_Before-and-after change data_

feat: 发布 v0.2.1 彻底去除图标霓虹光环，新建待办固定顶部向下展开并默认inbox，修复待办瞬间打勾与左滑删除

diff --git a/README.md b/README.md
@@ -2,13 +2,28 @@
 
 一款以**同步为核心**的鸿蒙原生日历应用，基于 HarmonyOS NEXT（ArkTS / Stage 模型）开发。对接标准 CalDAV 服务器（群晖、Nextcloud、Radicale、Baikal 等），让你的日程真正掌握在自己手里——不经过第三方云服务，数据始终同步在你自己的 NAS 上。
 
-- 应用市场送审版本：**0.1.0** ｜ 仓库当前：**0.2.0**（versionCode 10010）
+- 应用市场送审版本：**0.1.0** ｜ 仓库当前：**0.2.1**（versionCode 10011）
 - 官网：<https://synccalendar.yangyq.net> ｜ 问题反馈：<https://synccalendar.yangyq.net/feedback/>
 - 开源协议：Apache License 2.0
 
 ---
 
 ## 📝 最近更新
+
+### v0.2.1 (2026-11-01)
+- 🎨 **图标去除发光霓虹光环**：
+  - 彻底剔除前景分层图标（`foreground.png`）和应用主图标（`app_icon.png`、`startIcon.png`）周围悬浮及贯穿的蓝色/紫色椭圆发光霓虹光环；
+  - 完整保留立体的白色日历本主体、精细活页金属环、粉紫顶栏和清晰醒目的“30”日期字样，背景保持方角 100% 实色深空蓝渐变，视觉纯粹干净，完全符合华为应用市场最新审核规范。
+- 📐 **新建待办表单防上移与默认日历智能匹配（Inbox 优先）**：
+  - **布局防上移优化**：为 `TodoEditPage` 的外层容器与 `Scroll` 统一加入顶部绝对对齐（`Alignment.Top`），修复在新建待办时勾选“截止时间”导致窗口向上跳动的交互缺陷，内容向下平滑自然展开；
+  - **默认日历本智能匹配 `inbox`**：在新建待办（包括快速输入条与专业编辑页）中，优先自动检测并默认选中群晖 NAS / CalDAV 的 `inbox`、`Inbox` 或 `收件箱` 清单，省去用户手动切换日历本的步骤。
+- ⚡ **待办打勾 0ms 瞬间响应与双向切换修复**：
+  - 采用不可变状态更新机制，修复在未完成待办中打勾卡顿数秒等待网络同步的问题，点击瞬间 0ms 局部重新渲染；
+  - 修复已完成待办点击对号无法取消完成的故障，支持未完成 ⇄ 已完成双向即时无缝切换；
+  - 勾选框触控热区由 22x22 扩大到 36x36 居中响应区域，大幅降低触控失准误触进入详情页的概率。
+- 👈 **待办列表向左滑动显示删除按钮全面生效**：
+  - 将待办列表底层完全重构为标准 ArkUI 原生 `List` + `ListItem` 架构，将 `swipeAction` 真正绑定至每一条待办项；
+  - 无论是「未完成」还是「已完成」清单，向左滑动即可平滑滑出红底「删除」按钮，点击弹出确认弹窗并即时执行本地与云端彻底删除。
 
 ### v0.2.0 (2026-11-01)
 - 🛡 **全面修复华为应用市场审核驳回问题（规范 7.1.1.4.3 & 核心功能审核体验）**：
==
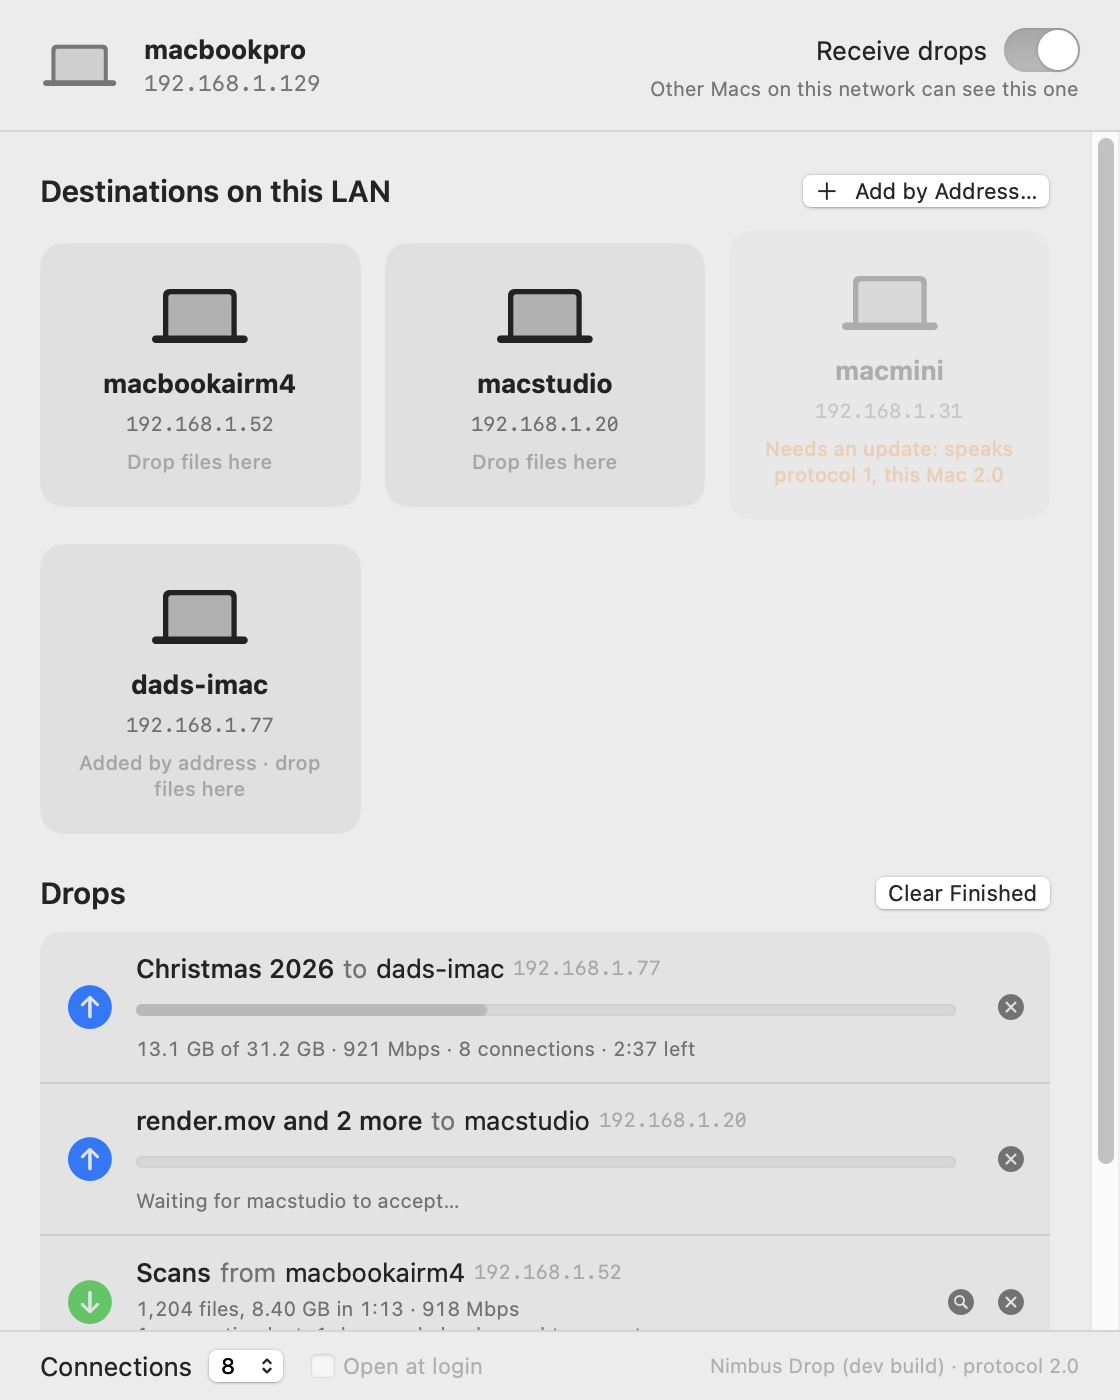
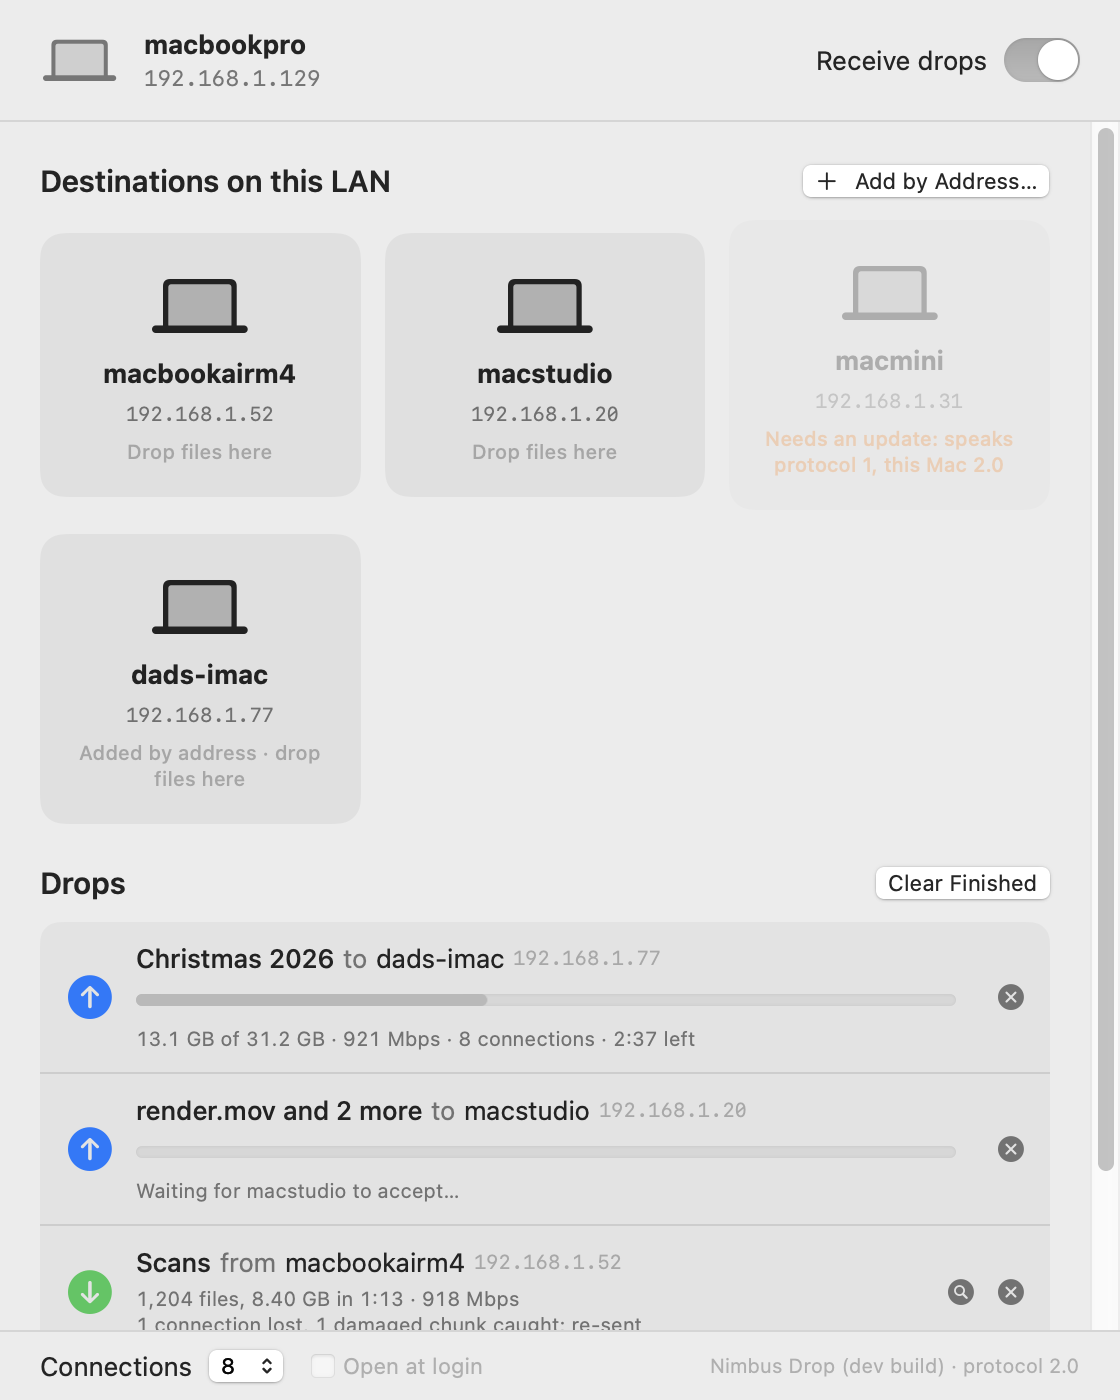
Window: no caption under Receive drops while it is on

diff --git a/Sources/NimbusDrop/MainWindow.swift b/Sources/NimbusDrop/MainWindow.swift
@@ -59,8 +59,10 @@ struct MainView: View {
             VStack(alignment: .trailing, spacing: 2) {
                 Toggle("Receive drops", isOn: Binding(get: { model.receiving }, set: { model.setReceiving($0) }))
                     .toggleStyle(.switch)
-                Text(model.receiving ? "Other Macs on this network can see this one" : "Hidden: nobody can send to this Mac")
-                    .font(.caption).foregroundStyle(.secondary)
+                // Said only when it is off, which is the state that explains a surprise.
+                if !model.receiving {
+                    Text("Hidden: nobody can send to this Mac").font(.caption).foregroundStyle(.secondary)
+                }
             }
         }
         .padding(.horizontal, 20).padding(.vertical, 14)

_YOUR TASK_
Lines holding the word "应用市场送审版本" in the entries above are the ones to pull out. Copy them all.

_SOLUTION_
-- 应用市场送审版本：**0.1.0** ｜ 仓库当前：**0.2.0**（versionCode 10010）
+- 应用市场送审版本：**0.1.0** ｜ 仓库当前：**0.2.1**（versionCode 10011）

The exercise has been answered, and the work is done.